Thursday, May 14, 2015

On Writing – Not Ripped From The Headlines, But Stolen From The Ignored

Richard Burton and Peter Firth in Equus

Playwright Peter Shaffer wrote the award-winning Equus after reading a story about a young man blinding six horses. Disregarding what might have been the true motive, Shaffer instead created a fictional story in which a psychiatrist becomes a mind detective and the audience witnesses the tragedy of the cure being worse than the disease.  I didn’t see the play (the original or revival), but I have seen The Richard Burton- Peter Firth film version and it is stunning.

My point is that the news —and not necessarily those events that make the headlines – may answer the question readers often ask writers.  Where do you get your ideas? From life. Maybe even a filler story in your local paper. Though that is rarely my source, there was one very short news article that sparked the plot of a full-length novel. I wrote it without knowing the facts of the actual crime, but merely the premise. And that sparked the question, “how could this be true?”  And off I went.

There is one recent news story out there that should have been big news and seems like the basis for a fine high-society, British-style mystery by a writer knows his or her way around families like the Rockefellers.   The Waltons have the money, but not the pedigree. Nor do the Kochs. However, there are so many angles to the transplant story and the legendary family that it could be the source of several mysteries.

I can’t say the Rockefeller heart story was ignored.  After all, it wasn’t all that far under the stack of “if it bleeds, it leads” new stories.  Several sources pop up when Googled.  It’s true.  It’s fantastic. I am amazed that it didn’t receive more attention, especially while our country is engaged in a heated political battle over economic inequality. Six hearts, for goodness sake. I’m not saying he’s wrong to receive them. But it says a lot about the way our country works. The issue, not Rockefeller specifically, just the luck and the largesse of it, promises to be the central focus of the 2016 presidential campaigns.

Six Hearts And Holding
Yes, David Rockefeller, 99, has received six new hearts, so far. The latest transplant surgery was performed at his home. He is now recuperating on his private island.  His nearly $3 billion in self-worth has its roots in family ties to Standard Oil and Chase Bank. His family name is a synonym for rich and powerful.
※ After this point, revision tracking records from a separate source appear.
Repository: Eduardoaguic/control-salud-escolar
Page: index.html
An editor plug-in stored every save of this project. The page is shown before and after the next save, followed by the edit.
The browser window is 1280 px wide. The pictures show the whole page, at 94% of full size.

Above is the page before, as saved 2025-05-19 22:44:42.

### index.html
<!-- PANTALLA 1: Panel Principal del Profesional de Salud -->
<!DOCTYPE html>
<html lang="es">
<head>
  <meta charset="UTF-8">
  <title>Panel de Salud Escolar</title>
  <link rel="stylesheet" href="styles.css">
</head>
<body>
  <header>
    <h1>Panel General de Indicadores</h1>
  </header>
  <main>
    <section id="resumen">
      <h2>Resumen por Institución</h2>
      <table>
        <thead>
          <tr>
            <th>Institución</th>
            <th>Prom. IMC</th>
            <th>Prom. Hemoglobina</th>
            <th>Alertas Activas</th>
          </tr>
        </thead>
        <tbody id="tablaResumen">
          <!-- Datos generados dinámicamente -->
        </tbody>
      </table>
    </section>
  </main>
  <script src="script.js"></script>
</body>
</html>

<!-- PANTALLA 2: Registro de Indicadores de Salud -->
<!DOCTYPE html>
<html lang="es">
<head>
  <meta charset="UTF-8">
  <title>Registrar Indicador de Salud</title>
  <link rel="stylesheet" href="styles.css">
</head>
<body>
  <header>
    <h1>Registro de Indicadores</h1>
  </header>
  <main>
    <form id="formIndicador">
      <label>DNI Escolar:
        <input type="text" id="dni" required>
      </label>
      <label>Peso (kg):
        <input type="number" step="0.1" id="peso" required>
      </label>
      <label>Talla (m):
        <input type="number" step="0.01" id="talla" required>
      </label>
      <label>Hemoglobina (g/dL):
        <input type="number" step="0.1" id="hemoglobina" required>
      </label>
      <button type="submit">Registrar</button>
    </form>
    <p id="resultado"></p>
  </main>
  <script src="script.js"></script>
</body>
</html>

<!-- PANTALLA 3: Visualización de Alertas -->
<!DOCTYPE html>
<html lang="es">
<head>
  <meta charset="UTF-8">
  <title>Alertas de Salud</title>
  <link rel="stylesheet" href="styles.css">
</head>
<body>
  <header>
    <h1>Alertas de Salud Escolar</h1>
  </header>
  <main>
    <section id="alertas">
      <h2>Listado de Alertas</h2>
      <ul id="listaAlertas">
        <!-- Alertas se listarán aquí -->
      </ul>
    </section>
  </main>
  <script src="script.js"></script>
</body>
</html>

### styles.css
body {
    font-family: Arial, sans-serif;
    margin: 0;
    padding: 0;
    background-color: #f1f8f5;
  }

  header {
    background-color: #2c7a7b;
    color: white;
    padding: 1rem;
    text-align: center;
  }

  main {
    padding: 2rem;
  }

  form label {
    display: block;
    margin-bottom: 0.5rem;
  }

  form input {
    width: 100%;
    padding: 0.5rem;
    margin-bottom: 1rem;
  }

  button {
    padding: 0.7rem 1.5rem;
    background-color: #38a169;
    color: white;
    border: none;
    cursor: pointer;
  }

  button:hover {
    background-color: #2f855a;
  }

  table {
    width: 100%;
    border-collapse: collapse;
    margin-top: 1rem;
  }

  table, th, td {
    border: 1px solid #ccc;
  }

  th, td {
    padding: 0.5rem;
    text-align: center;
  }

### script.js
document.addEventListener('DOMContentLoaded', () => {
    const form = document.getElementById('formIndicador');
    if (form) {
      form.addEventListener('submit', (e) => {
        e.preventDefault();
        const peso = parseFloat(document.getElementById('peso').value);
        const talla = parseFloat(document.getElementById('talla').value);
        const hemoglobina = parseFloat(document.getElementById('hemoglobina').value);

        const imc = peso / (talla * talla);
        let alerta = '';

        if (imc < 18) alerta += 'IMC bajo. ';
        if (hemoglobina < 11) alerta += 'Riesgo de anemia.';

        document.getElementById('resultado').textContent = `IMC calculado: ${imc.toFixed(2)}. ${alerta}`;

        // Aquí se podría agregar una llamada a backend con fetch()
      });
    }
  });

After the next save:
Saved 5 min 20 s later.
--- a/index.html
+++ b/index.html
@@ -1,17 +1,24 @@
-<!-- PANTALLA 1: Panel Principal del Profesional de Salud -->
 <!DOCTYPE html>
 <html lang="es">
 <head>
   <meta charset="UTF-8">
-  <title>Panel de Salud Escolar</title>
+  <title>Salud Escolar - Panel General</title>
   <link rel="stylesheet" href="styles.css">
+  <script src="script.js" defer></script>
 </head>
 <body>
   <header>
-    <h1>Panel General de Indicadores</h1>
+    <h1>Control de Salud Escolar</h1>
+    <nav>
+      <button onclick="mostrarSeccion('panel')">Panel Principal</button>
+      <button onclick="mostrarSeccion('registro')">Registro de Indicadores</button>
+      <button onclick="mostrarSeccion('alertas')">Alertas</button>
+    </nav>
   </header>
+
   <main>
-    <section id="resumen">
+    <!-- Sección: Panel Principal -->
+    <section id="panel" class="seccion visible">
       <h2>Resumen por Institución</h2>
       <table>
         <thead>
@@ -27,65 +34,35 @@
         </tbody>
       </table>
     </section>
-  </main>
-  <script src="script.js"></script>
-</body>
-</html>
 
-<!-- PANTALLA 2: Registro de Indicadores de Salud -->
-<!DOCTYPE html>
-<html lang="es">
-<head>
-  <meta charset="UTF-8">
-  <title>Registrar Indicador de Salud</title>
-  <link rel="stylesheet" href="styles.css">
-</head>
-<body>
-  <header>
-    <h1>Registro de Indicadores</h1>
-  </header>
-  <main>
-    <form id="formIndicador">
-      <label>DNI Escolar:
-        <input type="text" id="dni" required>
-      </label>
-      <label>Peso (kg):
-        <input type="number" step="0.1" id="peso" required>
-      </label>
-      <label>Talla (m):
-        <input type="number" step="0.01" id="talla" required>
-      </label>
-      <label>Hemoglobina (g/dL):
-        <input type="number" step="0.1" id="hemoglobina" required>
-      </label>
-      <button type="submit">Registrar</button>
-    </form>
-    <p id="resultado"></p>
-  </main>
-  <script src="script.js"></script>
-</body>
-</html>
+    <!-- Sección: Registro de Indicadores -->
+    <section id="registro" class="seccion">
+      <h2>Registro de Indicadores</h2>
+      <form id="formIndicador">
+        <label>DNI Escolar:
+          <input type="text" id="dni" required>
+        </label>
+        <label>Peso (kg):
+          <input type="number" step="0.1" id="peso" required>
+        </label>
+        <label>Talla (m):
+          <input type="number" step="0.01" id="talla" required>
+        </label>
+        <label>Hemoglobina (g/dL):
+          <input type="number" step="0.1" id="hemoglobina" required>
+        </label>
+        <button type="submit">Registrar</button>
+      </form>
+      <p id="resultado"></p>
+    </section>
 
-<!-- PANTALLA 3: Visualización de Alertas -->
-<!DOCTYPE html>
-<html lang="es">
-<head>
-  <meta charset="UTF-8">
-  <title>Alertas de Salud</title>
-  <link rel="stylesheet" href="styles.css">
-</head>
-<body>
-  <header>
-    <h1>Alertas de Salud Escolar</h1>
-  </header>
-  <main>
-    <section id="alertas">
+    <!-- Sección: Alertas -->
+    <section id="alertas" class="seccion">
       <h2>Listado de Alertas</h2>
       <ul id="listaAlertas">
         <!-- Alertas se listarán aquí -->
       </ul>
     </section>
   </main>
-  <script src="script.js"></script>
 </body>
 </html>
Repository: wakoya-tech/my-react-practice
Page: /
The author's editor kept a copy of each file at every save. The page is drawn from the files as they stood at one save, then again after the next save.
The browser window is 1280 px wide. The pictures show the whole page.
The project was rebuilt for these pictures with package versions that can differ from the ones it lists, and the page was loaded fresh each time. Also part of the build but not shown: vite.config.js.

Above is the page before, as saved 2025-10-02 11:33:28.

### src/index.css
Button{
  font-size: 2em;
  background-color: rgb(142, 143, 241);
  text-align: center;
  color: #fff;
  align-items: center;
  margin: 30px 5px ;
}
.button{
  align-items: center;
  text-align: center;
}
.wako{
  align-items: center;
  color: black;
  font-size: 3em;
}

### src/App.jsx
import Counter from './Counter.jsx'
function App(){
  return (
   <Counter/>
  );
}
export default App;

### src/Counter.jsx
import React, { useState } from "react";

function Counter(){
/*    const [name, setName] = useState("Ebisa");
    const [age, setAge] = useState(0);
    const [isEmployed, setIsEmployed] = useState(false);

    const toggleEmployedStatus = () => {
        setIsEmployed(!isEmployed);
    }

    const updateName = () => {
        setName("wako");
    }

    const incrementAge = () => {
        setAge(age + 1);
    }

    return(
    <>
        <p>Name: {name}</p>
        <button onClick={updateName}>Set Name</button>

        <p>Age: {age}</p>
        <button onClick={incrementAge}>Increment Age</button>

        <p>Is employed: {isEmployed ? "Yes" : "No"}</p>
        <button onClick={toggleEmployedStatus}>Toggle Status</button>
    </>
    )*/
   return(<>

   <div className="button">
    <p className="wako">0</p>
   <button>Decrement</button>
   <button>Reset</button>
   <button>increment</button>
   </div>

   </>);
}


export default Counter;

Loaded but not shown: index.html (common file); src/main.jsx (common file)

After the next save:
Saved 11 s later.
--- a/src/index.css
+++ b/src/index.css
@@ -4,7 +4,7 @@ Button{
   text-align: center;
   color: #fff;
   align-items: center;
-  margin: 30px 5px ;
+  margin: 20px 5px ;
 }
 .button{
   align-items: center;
Being a touch cynical as I am, I wonder what keeps him going. Perhaps it is just a fiery, passionate spirit for life, perhaps a desire to make sure his philanthropic philosophy is adhered to, or to piss off aging and frustrated family members who feel they’ve waited long enough. Certainly there are a number of Rockefellers eager to be the family matriarch or patriarch. Also, any number of foundations that are on the bequest list might be impatient for that chunk of promised dough.

Meanwhile, the sheer number of hearts as an example of what the super-wealthy can buy provokes all sorts of public arguments over the haves and have nots. What a background for a murder drama. Aren’t most murder mysteries morality plays?

I have no personal animus toward the senior Mr. Rockefeller. Get well, David.  However some clever mystery writer should use this remarkable story as grist for the mill.

1 comment:

Teri-on-the-sandbar said...

holy cow! I had NO idea. how many does a poor man get? I'm guessing one--his original factory equipment.